Sprouse met Harry in 1975, after Sprouse quit school to work for Halston and moved into the East Village loft above a liquor store where Harry lived. The two shared a kitchen and bathroom, and Harry would often feed the designer’s cats. Sprouse had some clothes he’d “been dragging around for years,” and started to put a look together, cutting up dance tights and T-shirts into outfits and helping her dress. Rock music was a primary source of inspiration for Sprouse, and in 1978 he took a picture of lines of pixels dancing across the TV, photo-printed the enlarged image onto diaphanous chiffon and designed what became “the Heart of Glass dress” for Harry. When that song shot to number one on the dance charts, even in those pre-MTV days, Sprouse’s reputation quietly crept above ground and uptown.
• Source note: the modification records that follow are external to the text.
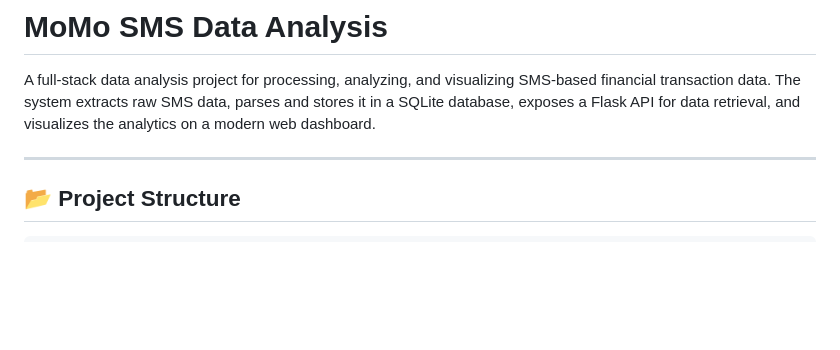
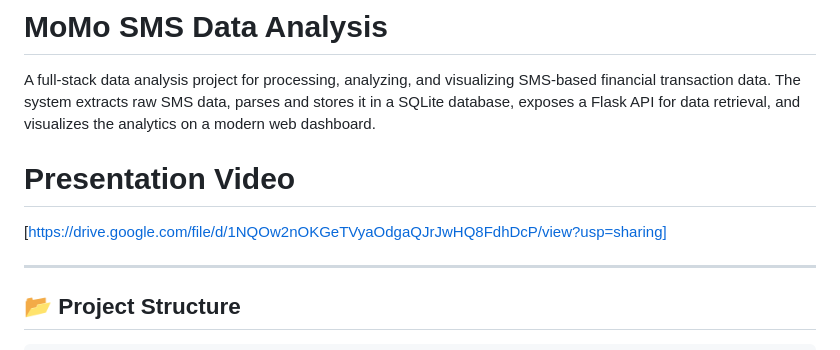
Before and after one commit to hycienti/momo-sms-data-analysis, a Markdown page: README.md, the part around the change. Rendered like a GitHub page; blank space fills up the shorter version.

Commit message:
doc: add video presentation for the project

```diff
--- a/README.md
+++ b/README.md
@@ -2,6 +2,9 @@
 # MoMo SMS Data Analysis
 
 A full-stack data analysis project for processing, analyzing, and visualizing SMS-based financial transaction data. The system extracts raw SMS data, parses and stores it in a SQLite database, exposes a Flask API for data retrieval, and visualizes the analytics on a modern web dashboard.
+
+# Presentation Video
+[https://drive.google.com/file/d/1NQOw2nOKGeTVyaOdgaQJrJwHQ8FdhDcP/view?usp=sharing]
 
 ---
 
```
Watch any Blondie video and it quickly becomes clear that it is next to impossible to draw attention away from stunning Harry—her band mates tried in vain to do so through the lifespan of the group—but Sprouse’s dress does it. In fact, all of the costumes he created for her various videos and appearances hold their own against Harry’s magnetic “It factor,” precisely because they are so perfectly styled for her; they are her. The Heart of Glass dress, for instance, fits and drapes superbly and, with its hip-high asymmetrical hemline, might have looked Halstonesque were it not for the single, off-kilter strap and DIY print. It hangs from her tiny frame like an oversize kerchief; torn, filmy and strangely unforgettable. Years later, Harry told People magazine that Sprouse “put a layer of cotton fabric underneath and a layer of chiffon on top, and then the scan-lines would do this op-art thing.” A shadow of a stripe is repeated on the thin scarf Harry bats about and on the coordinated T-shirts the rest of the band wears. In the world’s first glimpse of the band, Sprouse’s styling created the image of Blondie, a group not quite disco and not quite pop, one with punk-rock roots that appeals to the upper-crust set.
Sprouse launched his first collection four years later and became a star. Harry occasionally performs today, but we only have photos and videos to remember Blondie. The music is the main thing, of course, but when we think of Blondie, without ever knowing it, we are thinking of Sprouse. —Ali Basye